◆ **Try it**
Each entry that follows is to be retyped exactly. Pictures do not belong in the copy.
__________________________________________________
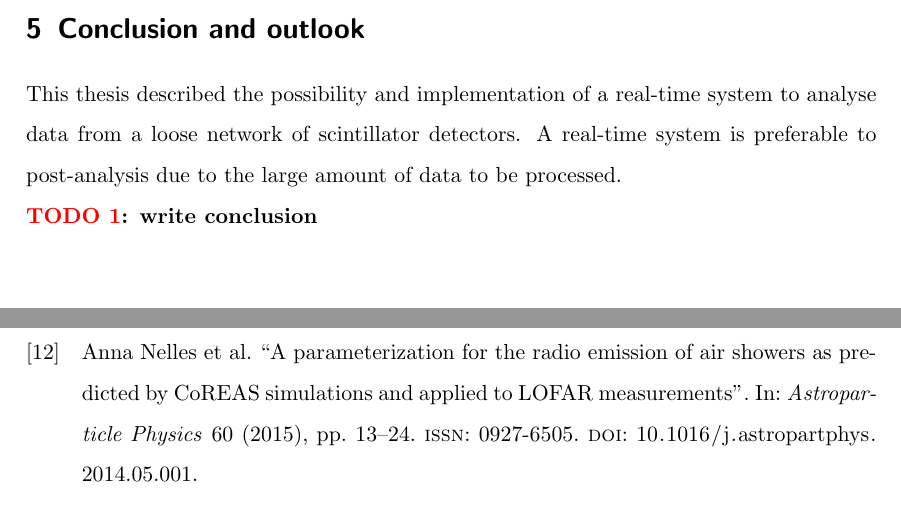
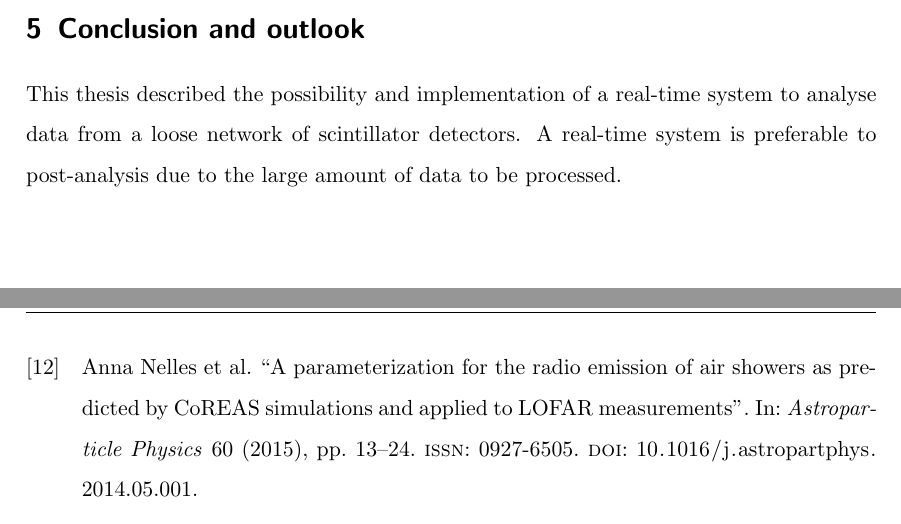
Before and after one commit to dtreffenstaedt/bachelorthesis, a LaTeX thesis (thesis.tex): two parts of pages 36 and 39 of 39, joined at a grey line, cut so that both start at the same text. Compiled offline with pdfLaTeX.

Commit message:
Removed todo list

```diff
--- a/thesis.tex
+++ b/thesis.tex
@@ -1,5 +1,5 @@
 % !TeX spellcheck = en_GB
-\documentclass[abstract,toc,los,lof,english,10pt,glossary,acronyms,lotl]{jluthesis}
+\documentclass[abstract,toc,los,lof,english,10pt,glossary,acronyms]{jluthesis}
 
 \usepackage{listings}
 \usepackage{float}
@@ -844,8 +844,6 @@ Each edge in the then graph represents the number of coincidences of the associa
 \clearpage
 \section{Conclusion and outlook}
 This thesis described the possibility and implementation of a real-time system to analyse data from a loose network of scintillator detectors. A real-time system is preferable to post-analysis due to the large amount of data to be processed.
-
-\todo{write conclusion}
 \clearpage
 
 \makeback
```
__________________________________________________
◆ **Result of the exercise**
Before and after one commit to dtreffenstaedt/bachelorthesis, a LaTeX thesis (thesis.tex): two parts of pages 36 and 39 of 39, joined at a grey line, cut so that both start at the same text. Compiled offline with pdfLaTeX.

Commit message:
Removed todo list

```diff
--- a/thesis.tex
+++ b/thesis.tex
@@ -1,5 +1,5 @@
 % !TeX spellcheck = en_GB
-\documentclass[abstract,toc,los,lof,english,10pt,glossary,acronyms,lotl]{jluthesis}
+\documentclass[abstract,toc,los,lof,english,10pt,glossary,acronyms]{jluthesis}
 
 \usepackage{listings}
 \usepackage{float}
@@ -844,8 +844,6 @@ Each edge in the then graph represents the number of coincidences of the associa
 \clearpage
 \section{Conclusion and outlook}
 This thesis described the possibility and implementation of a real-time system to analyse data from a loose network of scintillator detectors. A real-time system is preferable to post-analysis due to the large amount of data to be processed.
-
-\todo{write conclusion}
 \clearpage
 
 \makeback
```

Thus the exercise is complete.